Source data

--- START ---

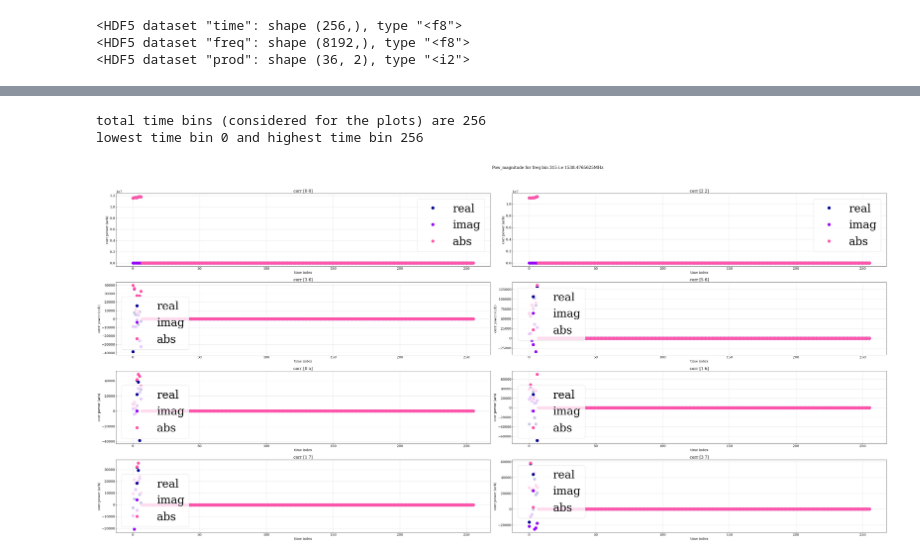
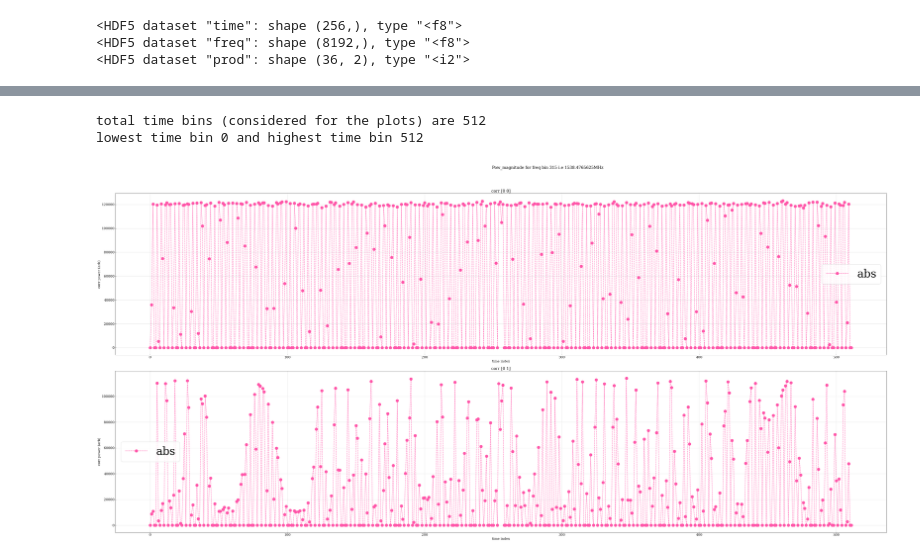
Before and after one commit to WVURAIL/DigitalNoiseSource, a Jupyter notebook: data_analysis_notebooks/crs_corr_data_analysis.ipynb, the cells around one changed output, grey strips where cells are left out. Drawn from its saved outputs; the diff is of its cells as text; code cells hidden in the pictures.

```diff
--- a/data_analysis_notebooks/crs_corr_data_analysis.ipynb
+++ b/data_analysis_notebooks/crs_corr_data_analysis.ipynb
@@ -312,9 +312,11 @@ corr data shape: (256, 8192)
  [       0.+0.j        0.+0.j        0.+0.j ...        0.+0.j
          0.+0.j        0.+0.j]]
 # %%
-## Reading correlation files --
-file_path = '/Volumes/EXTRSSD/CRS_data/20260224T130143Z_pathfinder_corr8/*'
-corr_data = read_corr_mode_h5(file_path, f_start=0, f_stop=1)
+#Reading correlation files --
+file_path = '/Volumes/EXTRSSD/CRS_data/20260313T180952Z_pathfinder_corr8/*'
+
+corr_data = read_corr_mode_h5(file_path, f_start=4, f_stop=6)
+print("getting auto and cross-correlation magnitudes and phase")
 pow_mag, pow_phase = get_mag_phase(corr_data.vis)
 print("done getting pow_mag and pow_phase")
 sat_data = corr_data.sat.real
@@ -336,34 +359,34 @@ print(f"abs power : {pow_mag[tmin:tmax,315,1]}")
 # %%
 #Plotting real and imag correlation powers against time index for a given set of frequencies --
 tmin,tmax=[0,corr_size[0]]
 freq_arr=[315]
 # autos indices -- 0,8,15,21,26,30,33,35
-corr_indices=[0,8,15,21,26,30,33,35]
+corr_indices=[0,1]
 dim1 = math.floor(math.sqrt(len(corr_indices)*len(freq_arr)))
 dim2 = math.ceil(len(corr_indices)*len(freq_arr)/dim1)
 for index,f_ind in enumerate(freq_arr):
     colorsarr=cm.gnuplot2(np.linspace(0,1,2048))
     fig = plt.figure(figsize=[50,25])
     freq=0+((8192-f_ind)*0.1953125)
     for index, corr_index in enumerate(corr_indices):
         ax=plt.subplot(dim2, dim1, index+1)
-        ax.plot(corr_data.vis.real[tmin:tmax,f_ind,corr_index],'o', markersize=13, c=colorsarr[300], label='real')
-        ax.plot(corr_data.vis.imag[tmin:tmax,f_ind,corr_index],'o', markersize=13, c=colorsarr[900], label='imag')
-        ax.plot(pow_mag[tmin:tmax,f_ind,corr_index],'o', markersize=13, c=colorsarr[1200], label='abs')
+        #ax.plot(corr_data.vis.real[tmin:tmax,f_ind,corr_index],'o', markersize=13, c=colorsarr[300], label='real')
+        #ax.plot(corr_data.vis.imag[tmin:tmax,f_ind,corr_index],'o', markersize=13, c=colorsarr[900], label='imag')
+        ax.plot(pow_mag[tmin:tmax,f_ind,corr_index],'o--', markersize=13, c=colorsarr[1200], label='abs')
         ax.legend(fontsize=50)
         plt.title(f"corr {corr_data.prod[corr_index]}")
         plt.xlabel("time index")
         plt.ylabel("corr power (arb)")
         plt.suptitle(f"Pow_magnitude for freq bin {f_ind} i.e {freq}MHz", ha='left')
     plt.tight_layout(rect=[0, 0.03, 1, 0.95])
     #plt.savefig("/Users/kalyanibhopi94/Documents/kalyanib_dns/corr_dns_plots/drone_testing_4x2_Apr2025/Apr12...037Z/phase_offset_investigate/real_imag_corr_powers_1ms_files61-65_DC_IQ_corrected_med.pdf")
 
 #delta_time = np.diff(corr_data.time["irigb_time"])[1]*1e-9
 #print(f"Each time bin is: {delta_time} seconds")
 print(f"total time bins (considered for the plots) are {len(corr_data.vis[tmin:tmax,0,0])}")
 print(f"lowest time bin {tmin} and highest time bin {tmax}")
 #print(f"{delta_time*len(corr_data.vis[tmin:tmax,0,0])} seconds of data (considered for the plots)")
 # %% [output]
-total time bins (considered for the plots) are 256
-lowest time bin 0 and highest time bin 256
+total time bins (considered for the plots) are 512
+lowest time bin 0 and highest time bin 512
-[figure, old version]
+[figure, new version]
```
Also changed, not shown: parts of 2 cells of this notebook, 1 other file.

--- END ---

● **Exercise brief**
What is wanted is the number of lines holding "print" in the entries. Nothing else should be given.

● **Solution to the exercise**
7